The committee questions ask about the counterpart, the competitive intensity in the belt, technology, land and acquisition. Every company has a different investment mandate and risk ability in terms of cost capital. The variable will be different for every investor.”
Girishkumar Kadam, Senior Vice President & Co-Group Head, Corporate Sector Ratings, ICRA, shared his insights on the evaluation of projects. He also spoke on the viability perspective on the bids in the RE sector. He said, “The overall outlook assessment from on the RE Sector particularly solar is stable.
Thanks to the strong policy focus, highly supportive regulatory framework, must-run status, various RPO norms, which are clearly well established by the state regulators and improved tariff competitiveness that we have seen in the solar market for the last three years.
We see significant investment activity to happen in the renewable space-particularly in solar, followed by the wind for the next three to five years. The overall investment activity is going to stay pretty solid and robust in the RE sector, driven by solar with all fundamental solid demand drivers remaining intact.
The viability of a project has to be analyzed on case to case basis which depends on few important factors- capital cost, PLF expectation and the cost of debt and tenure of debt.”
Sampath Kumar, Head-Business Development, Tata Capital Limited, said, “In Indian perspective, we are looking at a sector where there is some sort of scale. Lenders look at some factors- sponsors, the kind of execution risks in the project, land, transmission etc.
From a lenders perspective, it is the resource that matters because we look at essentially funding over the long term. So, ultimately, what matters to us is the kind of debt sizing criteria. These days environmental factors are also starting to play an important role.”
Arpan Garg, Vice President, Investment Banking, HDFC Bank, presented his views on the project evaluation from the lenders perspective. He discussed the hybrid projects.
He said, “The merit of the hybrid project is that there would be better utilization of the transmission infrastructure. If you ask us, my first preference would be the solar project, followed by the hybrid project and then the wind project.

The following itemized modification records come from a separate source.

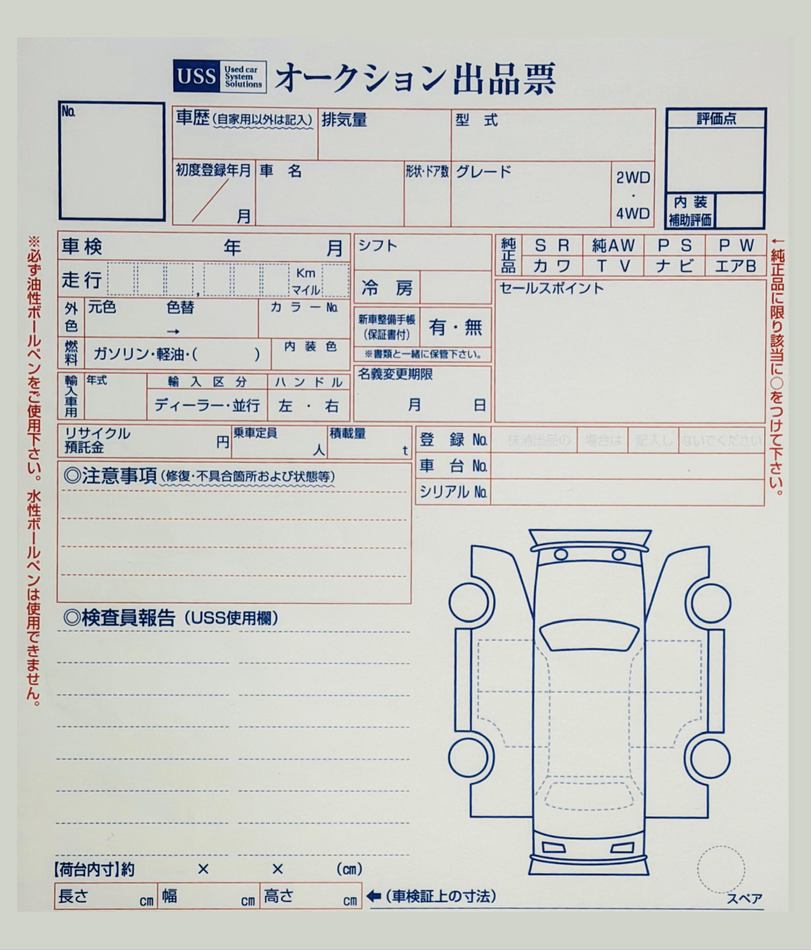
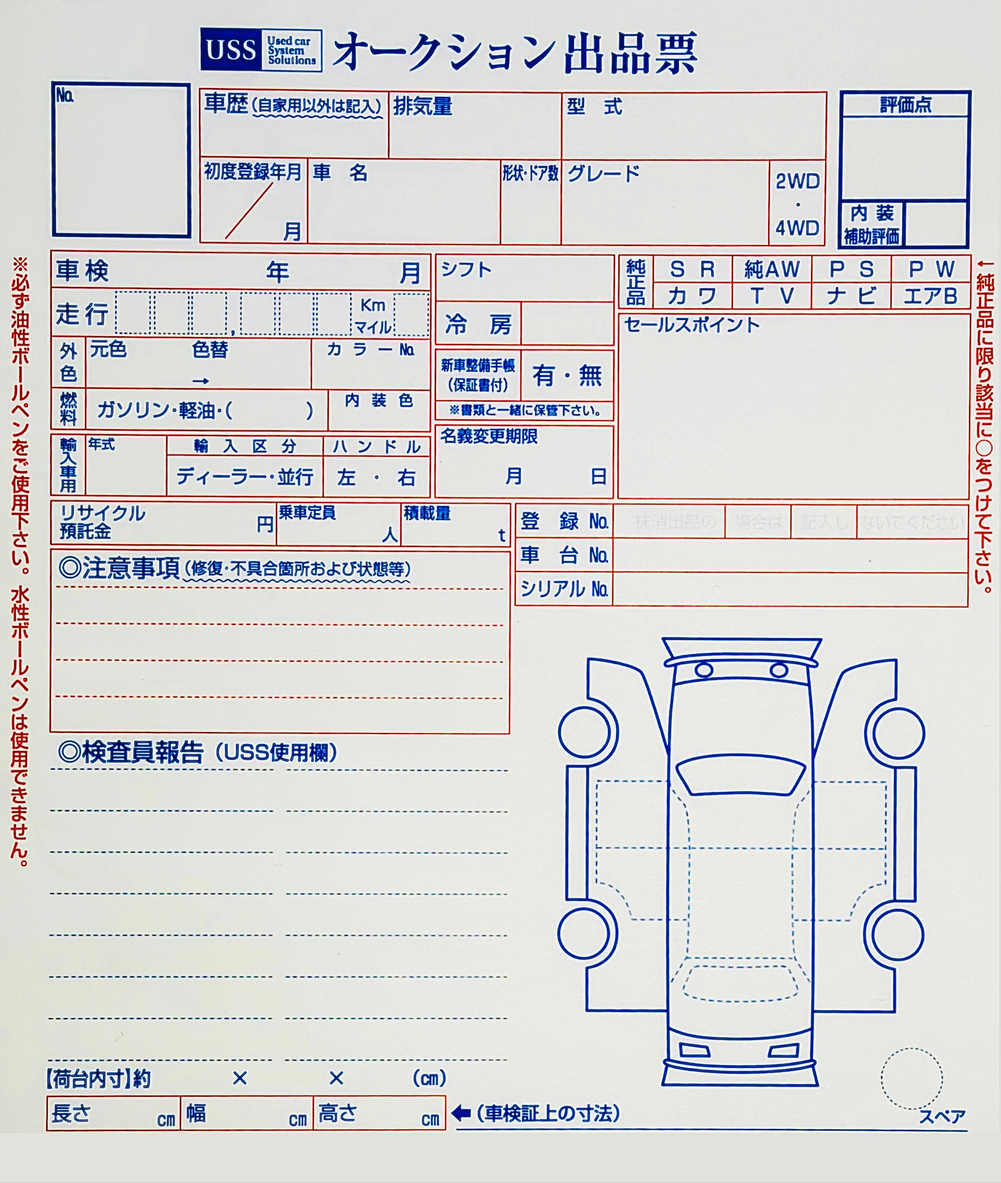
Rename Auction Sourcing to Auction Search, add images, fix borders
- Rename step 2 to "Auction Search" on Japan Sourcing page
- Add auction search image to step 2 on both Japan Sourcing and Global Export
- Replace auction sheet image with edited version on Info page
- Remove black borders from step 3 & 4 images on Japan Sourcing

diff --git a/src/pages/JapanSourcing.tsx b/src/pages/JapanSourcing.tsx
@@ -11,9 +11,10 @@ const STEPS = [
   },
   {
     num: '02',
-    title: 'Auction Sourcing',
+    title: 'Auction Search',
     desc: 'Vehicles are sourced through Japan\'s dealer-only auction network, where most used vehicles are processed before reaching dealerships.',
     details: ['Verified condition, mileage, and inspection reports', 'Suitable vehicles identified and presented for review'],
+    image: '/auction-search.jpeg',
   },
   {
     num: '03',
@@ -195,8 +196,8 @@ export default function JapanSourcing() {
                   )}
 
                   {step.image && (
-                    <div className="mt-6 bg-surface-lowest p-2 border border-white/5 overflow-hidden">
-                      <img src={step.image} alt={step.title} className="w-full h-auto object-contain" />
+                    <div className="mt-6 overflow-hidden rounded-sm">
+                      <img src={step.image} alt={step.title} className="w-full h-auto object-cover" />
                     </div>
                   )}
 

diff --git a/src/pages/GlobalExport.tsx b/src/pages/GlobalExport.tsx
@@ -14,6 +14,7 @@ const STEPS = [
     title: 'Auction Search',
     desc: 'With access to 140+ auction houses across Japan, we source vehicles directly from the market based on your requirements.',
     details: ['Real-time sourcing from auctions', 'Additional access through dealer and private networks'],
+    image: '/auction-search.jpeg',
   },
   {
     num: '03',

There should be more focus on the project delivery and optimizing the operational performance.”
Vineeta Kaushik, Vice President – Climate Change (North America), EnKing International, said, “carbon markets present an additional opportunity for all the RE projects.
One of the most important fundamentals of the carbon market is that it is not the investment-driven impact. Rather, it is another way around.
You create an impact first, and then you get rewarded in the form of additional revenue which comes through the carbon credit.” She presented a brief of how the carbon market looks like these days.
“In the past three to four years, the market has become very booming, dynamic and acceptable. At present, 3.1 billion credits have already been issued by various authorities.
It is more of a market that is not very regional or local. It is more of the one not restrained by any of the boundaries. It is more international.” The session concluded with an interactive question and answer round.